» Instructions to follow:
State, as a number alone, how many lines of the data contain the string "CapacitorBridge".

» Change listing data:
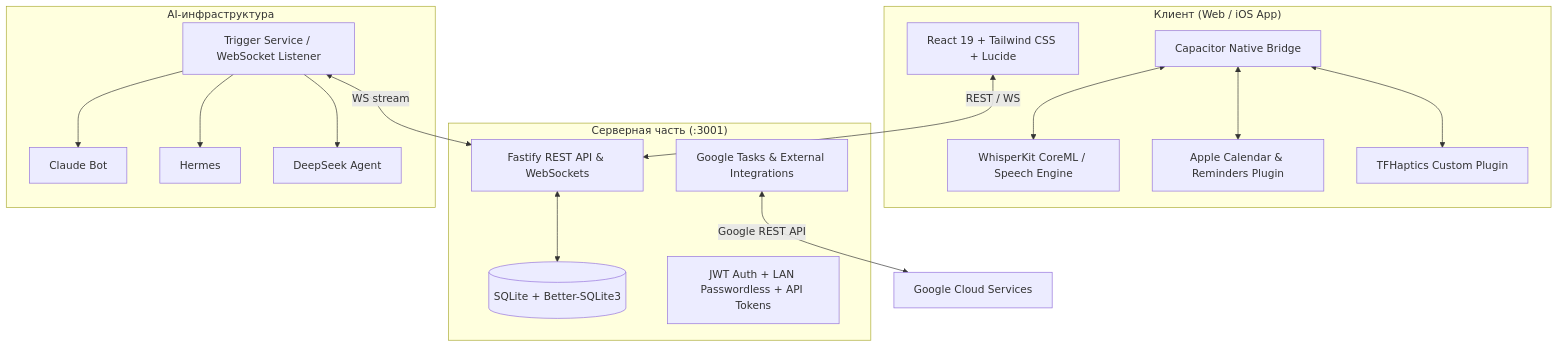
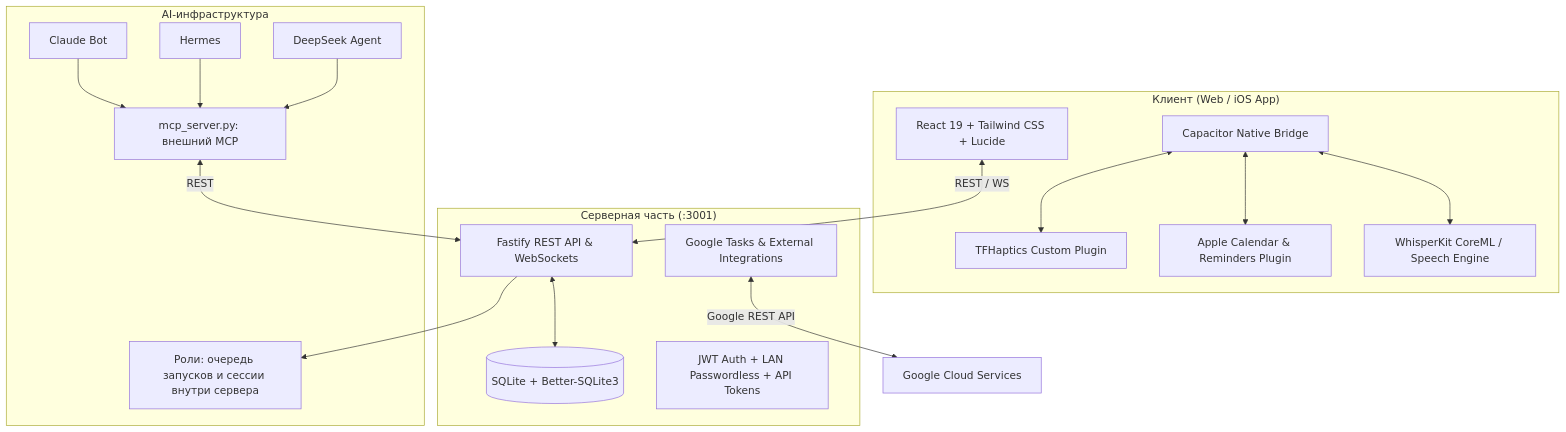
One commit to papirosa3214/New-Todoist changed the diagram in README.md. Above: the diagram before and after it, drawn with Mermaid. The commit also changed other lines of this file and 5 other files, not shown here.

First line of the commit message:
docs: убрать описание схемы trigger.py/токенов ролей, оставить актуальный процесс

````diff
--- a/README.md
+++ b/README.md
@@ -57,35 +57,37 @@
 ```mermaid
 graph TD
     subgraph Client["Клиент (Web / iOS App)"]
         UI[React 19 + Tailwind CSS + Lucide]
         CapacitorBridge[Capacitor Native Bridge]
         LocalAI[WhisperKit CoreML / Speech Engine]
         EventKit[Apple Calendar & Reminders Plugin]
         CoreHaptics[TFHaptics Custom Plugin]
     end
 
     subgraph Server["Серверная часть (:3001)"]
         FastifyServer[Fastify REST API & WebSockets]
         SQLite[(SQLite + Better-SQLite3)]
         AuthEngine[JWT Auth + LAN Passwordless + API Tokens]
         SyncEngine[Google Tasks & External Integrations]
     end
 
     subgraph AIOrchestration["AI-инфраструктура"]
-        TriggerService[Trigger Service / WebSocket Listener]
+        RoleRuntime[Роли: очередь запусков и сессии внутри сервера]
+        MCP[mcp_server.py: внешний MCP]
         AgentClaude[Claude Bot]
         AgentHermes[Hermes]
         AgentDeepSeek[DeepSeek Agent]
     end
 
     UI <-->|REST / WS| FastifyServer
     CapacitorBridge <--> LocalAI
     CapacitorBridge <--> EventKit
     CapacitorBridge <--> CoreHaptics
     FastifyServer <--> SQLite
-    TriggerService <-->|WS stream| FastifyServer
-    TriggerService --> AgentClaude
-    TriggerService --> AgentHermes
-    TriggerService --> AgentDeepSeek
+    FastifyServer --> RoleRuntime
+    MCP <-->|REST| FastifyServer
+    AgentClaude --> MCP
+    AgentHermes --> MCP
+    AgentDeepSeek --> MCP
     SyncEngine <-->|Google REST API| GoogleCloud[Google Cloud Services]
 ```
````
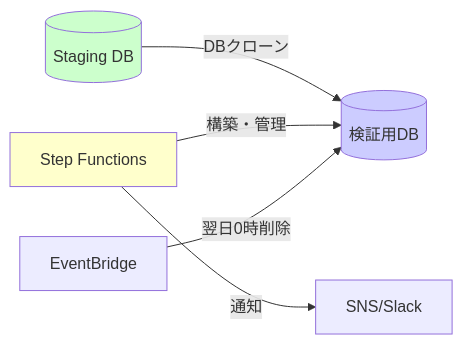
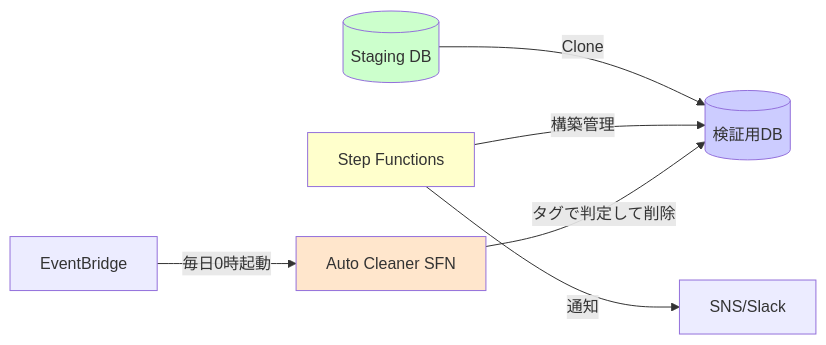
The first of 4 diagrams in articles/aurora-clone-verification-db-stepfunctions.md (gi-no/zenn_paiza), drawn with Mermaid before and after one commit. The commit also changed other lines of this file, not shown here.

````diff
--- a/articles/aurora-clone-verification-db-stepfunctions.md
+++ b/articles/aurora-clone-verification-db-stepfunctions.md
@@ -12,11 +31,13 @@
 ```mermaid
 graph LR
-  A[(Staging DB)] -->|DBクローン| B[(検証用DB)]
-  C[Step Functions] -->|構築・管理| B
-  D[EventBridge] -->|翌日0時削除| B
+  A[(Staging DB)] -->|Clone| B[(検証用DB)]
+  C[Step Functions] -->|構築管理| B
+  D[EventBridge] -->|毎日0時起動| F[Auto Cleaner SFN]
+  F -->|タグで判定して削除| B
   C -->|通知| E[SNS/Slack]
 
   style A fill:#ccffcc
   style B fill:#ccccff
   style C fill:#ffffcc
+  style F fill:#ffe6cc
 ```
````
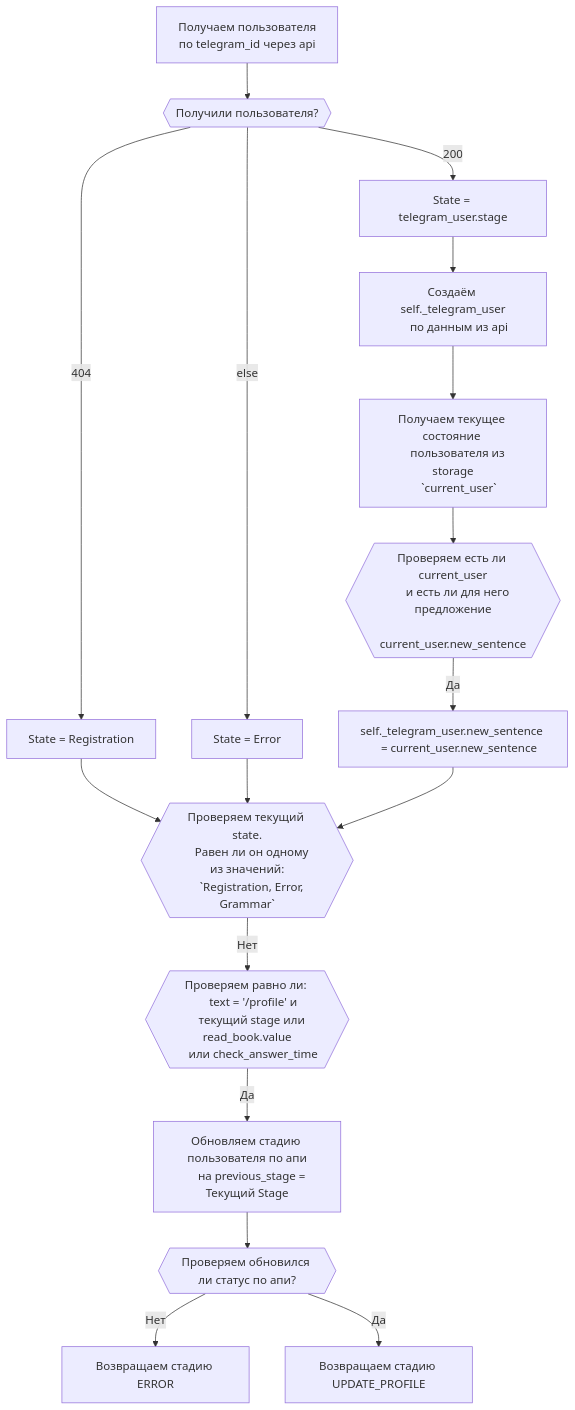
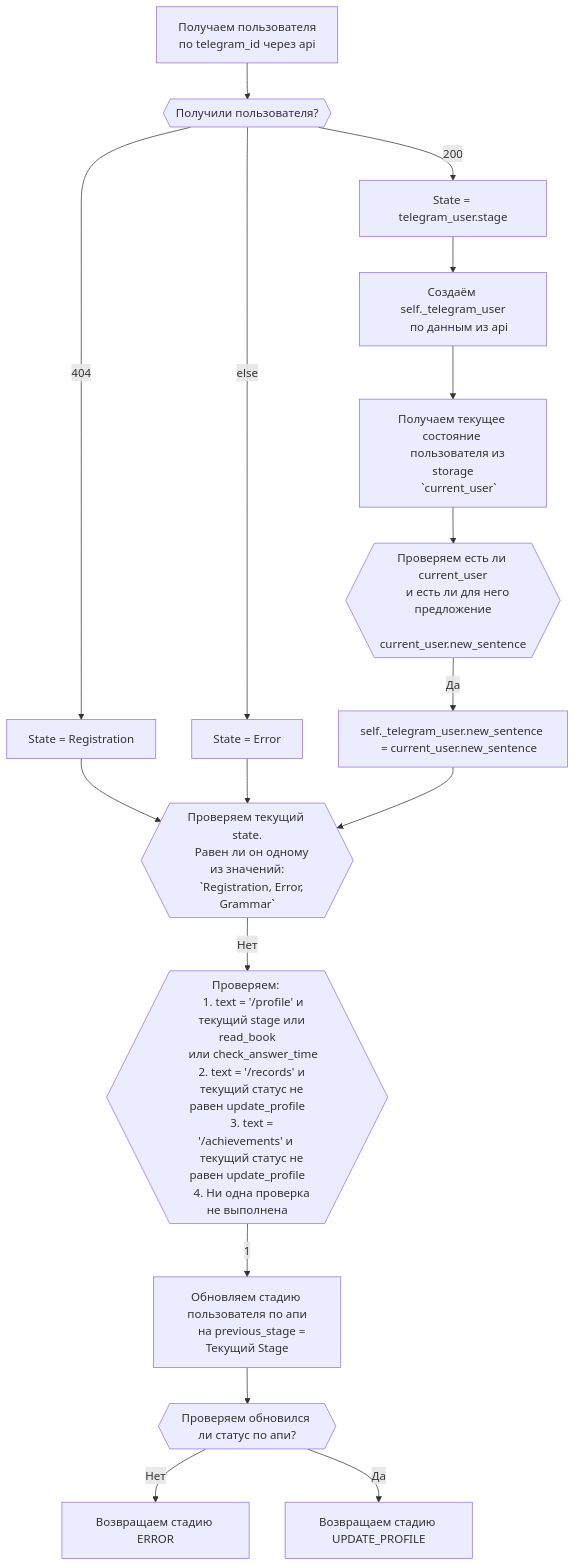
One commit to psgaiduk/learning_en_telegram_bot changed the diagram in documentation/middlewears_set_state.md. Above: the diagram before and after it, drawn with Mermaid.

Commit message:
docs(documentation): more conditions in check_update_profile_state middlewears_set_state

````diff
--- a/documentation/middlewears_set_state.md
+++ b/documentation/middlewears_set_state.md
@@ -1,50 +1,55 @@
 ```mermaid
 graph TD;
     start[Получаем пользователя
     по telegram_id через api
     ] --> check_get_user{{Получили пользователя?}}
     check_get_user --> |404| user_not_found[State = Registration]
     check_get_user --> |200| user_found[State = telegram_user.stage]
     check_get_user --> |else| error_user[State = Error]
     user_found --> create_telegram_user[
     Создаём self._telegram_user
     по данным из api
     ]
     create_telegram_user --> get_current_telegram_user[
     Получаем текущее состояние 
     пользователя из storage
     `current_user`
     ]
     get_current_telegram_user --> check_current_user{{
     Проверяем есть ли current_user
     и есть ли для него предложение
     current_user.new_sentence
     }}
     check_current_user --> |Да| update_new_sentence[self._telegram_user.new_sentence 
     = current_user.new_sentence
     ]
     user_not_found --> check_current_state{{
     Проверяем текущий state.
     Равен ли он одному из значений:
     `Registration, Error, Grammar`
     }}
     error_user --> check_current_state
     update_new_sentence --> check_current_state
     check_current_state --> |Нет| check_update_profile_state{{
-    Проверяем равно ли: 
-    text = '/profile' и
-    текущий stage или read_book.value
+    Проверяем: 
+    1. text = '/profile' и
+    текущий stage или read_book
     или check_answer_time
+    2. text = '/records' и 
+    текущий статус не равен update_profile
+    3. text = '/achievements' и 
+    текущий статус не равен update_profile
+    4. Ни одна проверка не выполнена
     }}
-    check_update_profile_state --> |Да| update_stage_to_profile[
+    check_update_profile_state --> |1| update_stage_to_profile[
     Обновляем стадию пользователя по апи
     на previous_stage = Текущий Stage]
     update_stage_to_profile --> check_update_stage_to_profile{{
     Проверяем обновился ли статус по апи?
     }}
     check_update_stage_to_profile --> |Нет| return_error_update_stage_profile[
     Возвращаем стадию ERROR]
     check_update_stage_to_profile --> |Да| return_update_profle_stage[
     Возвращаем стадию UPDATE_PROFILE]
     
 ```
````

» Exercise output:
4